# What is being asked
Retype the listing exactly, so that the copy matches it line for line.

# Given records
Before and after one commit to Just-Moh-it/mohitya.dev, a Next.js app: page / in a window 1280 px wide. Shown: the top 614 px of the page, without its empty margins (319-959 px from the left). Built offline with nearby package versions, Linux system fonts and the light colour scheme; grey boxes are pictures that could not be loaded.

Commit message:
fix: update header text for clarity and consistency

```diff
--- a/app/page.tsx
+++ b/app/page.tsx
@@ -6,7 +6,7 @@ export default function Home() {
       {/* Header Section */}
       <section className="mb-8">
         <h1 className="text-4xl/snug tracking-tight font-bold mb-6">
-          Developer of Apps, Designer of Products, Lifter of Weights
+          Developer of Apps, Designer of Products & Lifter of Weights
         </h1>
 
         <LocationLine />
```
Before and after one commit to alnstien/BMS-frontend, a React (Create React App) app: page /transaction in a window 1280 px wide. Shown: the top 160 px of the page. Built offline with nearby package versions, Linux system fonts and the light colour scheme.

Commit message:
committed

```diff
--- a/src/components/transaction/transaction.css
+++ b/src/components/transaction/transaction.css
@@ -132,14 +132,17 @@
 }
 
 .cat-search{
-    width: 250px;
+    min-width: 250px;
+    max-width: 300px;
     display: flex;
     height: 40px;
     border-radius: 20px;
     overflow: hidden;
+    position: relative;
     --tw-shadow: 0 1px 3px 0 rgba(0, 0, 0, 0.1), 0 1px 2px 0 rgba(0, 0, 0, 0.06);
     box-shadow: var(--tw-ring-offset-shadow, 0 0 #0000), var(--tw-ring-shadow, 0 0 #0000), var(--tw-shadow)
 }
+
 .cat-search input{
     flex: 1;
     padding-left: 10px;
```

# Exercise result
Before and after one commit to Just-Moh-it/mohitya.dev, a Next.js app: page / in a window 1280 px wide. Shown: the top 614 px of the page, without its empty margins (319-959 px from the left). Built offline with nearby package versions, Linux system fonts and the light colour scheme; grey boxes are pictures that could not be loaded.

Commit message:
fix: update header text for clarity and consistency

```diff
--- a/app/page.tsx
+++ b/app/page.tsx
@@ -6,7 +6,7 @@ export default function Home() {
       {/* Header Section */}
       <section className="mb-8">
         <h1 className="text-4xl/snug tracking-tight font-bold mb-6">
-          Developer of Apps, Designer of Products, Lifter of Weights
+          Developer of Apps, Designer of Products & Lifter of Weights
         </h1>
 
         <LocationLine />
```
Before and after one commit to alnstien/BMS-frontend, a React (Create React App) app: page /transaction in a window 1280 px wide. Shown: the top 160 px of the page. Built offline with nearby package versions, Linux system fonts and the light colour scheme.

Commit message:
committed

```diff
--- a/src/components/transaction/transaction.css
+++ b/src/components/transaction/transaction.css
@@ -132,14 +132,17 @@
 }
 
 .cat-search{
-    width: 250px;
+    min-width: 250px;
+    max-width: 300px;
     display: flex;
     height: 40px;
     border-radius: 20px;
     overflow: hidden;
+    position: relative;
     --tw-shadow: 0 1px 3px 0 rgba(0, 0, 0, 0.1), 0 1px 2px 0 rgba(0, 0, 0, 0.06);
     box-shadow: var(--tw-ring-offset-shadow, 0 0 #0000), var(--tw-ring-shadow, 0 0 #0000), var(--tw-shadow)
 }
+
 .cat-search input{
     flex: 1;
     padding-left: 10px;
```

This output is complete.